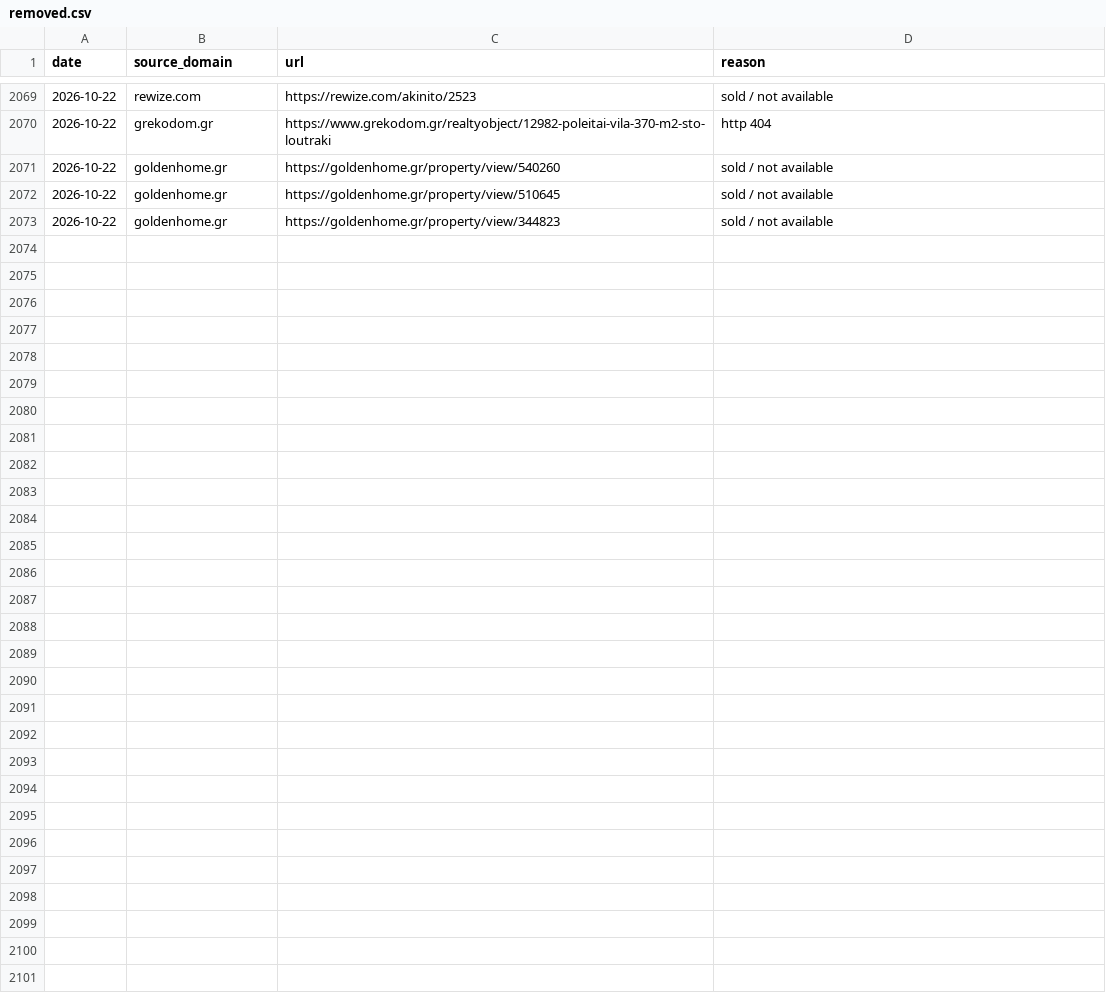
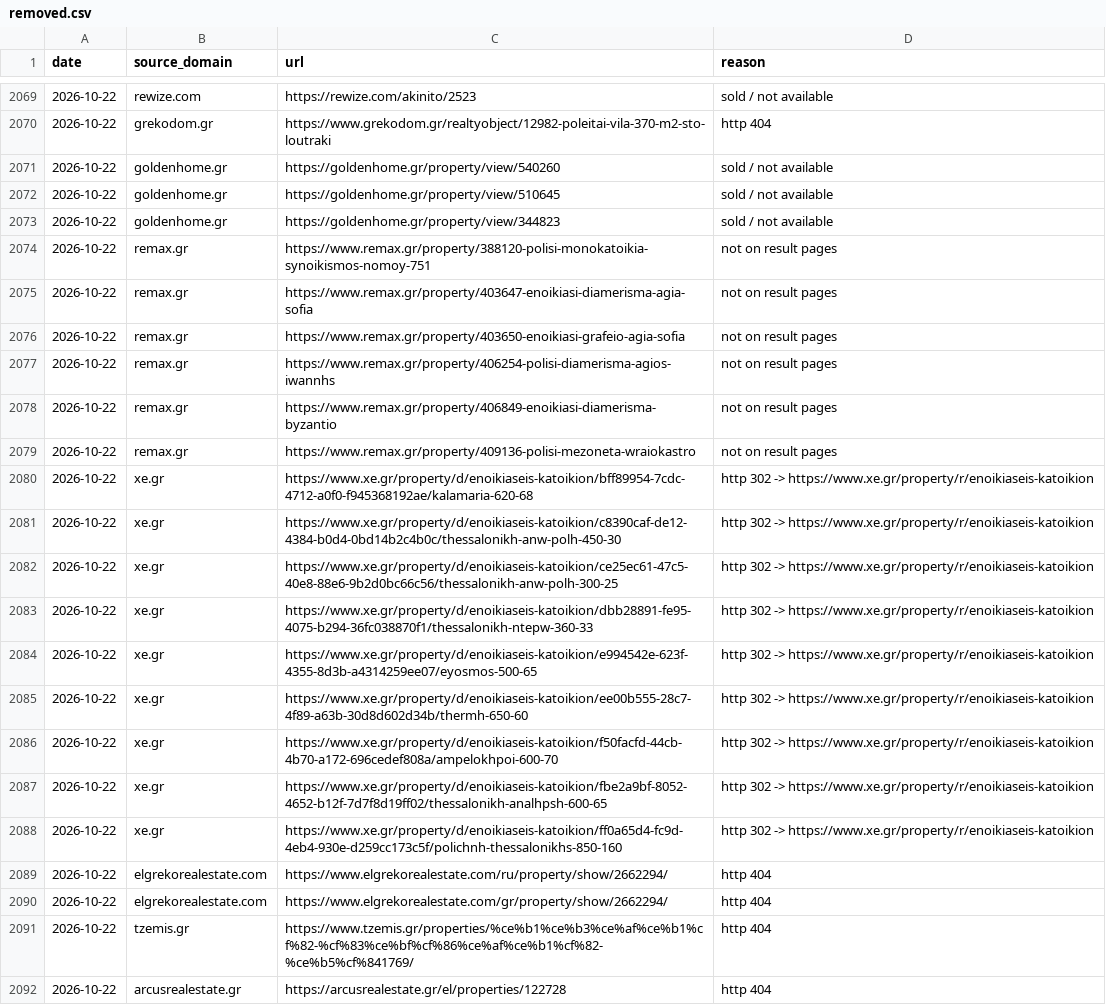
Before and after one commit to jenyshir-eng/Greece-real-estate, a CSV file: data/listings/removed.csv, drawn as a sheet; only a part is shown, gaps mark what is left out; the diff covers the shown part only.

Commit message:
Update 2026-10-22 13:58 (Thessaloniki): 420 new listings

```diff
--- a/data/listings/removed.csv
+++ b/data/listings/removed.csv
@@ -2073 +2073,20 @@ date,source_domain,url,reason
 2026-10-22,goldenhome.gr,https://goldenhome.gr/property/view/344823,sold / not available
+2026-10-22,remax.gr,https://www.remax.gr/property/388120-polisi-monokatoikia-synoikismos-nomoy-751,not on result pages
+2026-10-22,remax.gr,https://www.remax.gr/property/403647-enoikiasi-diamerisma-agia-sofia,not on result pages
+2026-10-22,remax.gr,https://www.remax.gr/property/403650-enoikiasi-grafeio-agia-sofia,not on result pages
+2026-10-22,remax.gr,https://www.remax.gr/property/406254-polisi-diamerisma-agios-iwannhs,not on result pages
+2026-10-22,remax.gr,https://www.remax.gr/property/406849-enoikiasi-diamerisma-byzantio,not on result pages
+2026-10-22,remax.gr,https://www.remax.gr/property/409136-polisi-mezoneta-wraiokastro,not on result pages
+2026-10-22,xe.gr,https://www.xe.gr/property/d/enoikiaseis-katoikion/bff89954-7cdc-4712-a0f0-f945368192ae/kalamaria-620-68,http 302 -> https://www.xe.gr/property/r/enoikiaseis-katoikion
+2026-10-22,xe.gr,https://www.xe.gr/property/d/enoikiaseis-katoikion/c8390caf-de12-4384-b0d4-0bd14b2c4b0c/thessalonikh-anw-polh-450-30,http 302 -> https://www.xe.gr/property/r/enoikiaseis-katoikion
+2026-10-22,xe.gr,https://www.xe.gr/property/d/enoikiaseis-katoikion/ce25ec61-47c5-40e8-88e6-9b2d0bc66c56/thessalonikh-anw-polh-300-25,http 302 -> https://www.xe.gr/property/r/enoikiaseis-katoikion
+2026-10-22,xe.gr,https://www.xe.gr/property/d/enoikiaseis-katoikion/dbb28891-fe95-4075-b294-36fc038870f1/thessalonikh-ntepw-360-33,http 302 -> https://www.xe.gr/property/r/enoikiaseis-katoikion
+2026-10-22,xe.gr,https://www.xe.gr/property/d/enoikiaseis-katoikion/e994542e-623f-4355-8d3b-a4314259ee07/eyosmos-500-65,http 302 -> https://www.xe.gr/property/r/enoikiaseis-katoikion
+2026-10-22,xe.gr,https://www.xe.gr/property/d/enoikiaseis-katoikion/ee00b555-28c7-4f89-a63b-30d8d602d34b/thermh-650-60,http 302 -> https://www.xe.gr/property/r/enoikiaseis-katoikion
+2026-10-22,xe.gr,https://www.xe.gr/property/d/enoikiaseis-katoikion/f50facfd-44cb-4b70-a172-696cedef808a/ampelokhpoi-600-70,http 302 -> https://www.xe.gr/property/r/enoikiaseis-katoikion
+2026-10-22,xe.gr,https://www.xe.gr/property/d/enoikiaseis-katoikion/fbe2a9bf-8052-4652-b12f-7d7f8d19ff02/thessalonikh-analhpsh-600-65,http 302 -> https://www.xe.gr/property/r/enoikiaseis-katoikion
+2026-10-22,xe.gr,https://www.xe.gr/property/d/enoikiaseis-katoikion/ff0a65d4-fc9d-4eb4-930e-d259cc173c5f/polichnh-thessalonikhs-850-160,http 302 -> https://www.xe.gr/property/r/enoikiaseis-katoikion
+2026-10-22,elgrekorealestate.com,https://www.elgrekorealestate.com/ru/property/show/2662294/,http 404
+2026-10-22,elgrekorealestate.com,https://www.elgrekorealestate.com/gr/property/show/2662294/,http 404
+2026-10-22,tzemis.gr,https://www.tzemis.gr/properties/%ce%b1%ce%b3%ce%af%ce%b1%cf%82-%cf%83%ce%bf%cf%86%ce%af%ce%b1%cf%82-%ce%b5%cf%841769/,http 404
+2026-10-22,arcusrealestate.gr,https://arcusrealestate.gr/el/properties/122728,http 404
```
Also changed, not shown: 11 added rows elsewhere in this file, data/listings/collect_report.csv, data/listings/district_hints.csv, 15 other files.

TASK OBJECTIVE>
What lines in the data above contain the word "listings"? Copy them all.

REPLY TO THE EXERCISE>
Before and after one commit to jenyshir-eng/Greece-real-estate, a CSV file: data/listings/removed.csv, drawn as a sheet; only a part is shown, gaps mark what is left out; the diff covers the shown part only.
Update 2026-10-22 13:58 (Thessaloniki): 420 new listings
--- a/data/listings/removed.csv
+++ b/data/listings/removed.csv
Also changed, not shown: 11 added rows elsewhere in this file, data/listings/collect_report.csv, data/listings/district_hints.csv, 15 other files.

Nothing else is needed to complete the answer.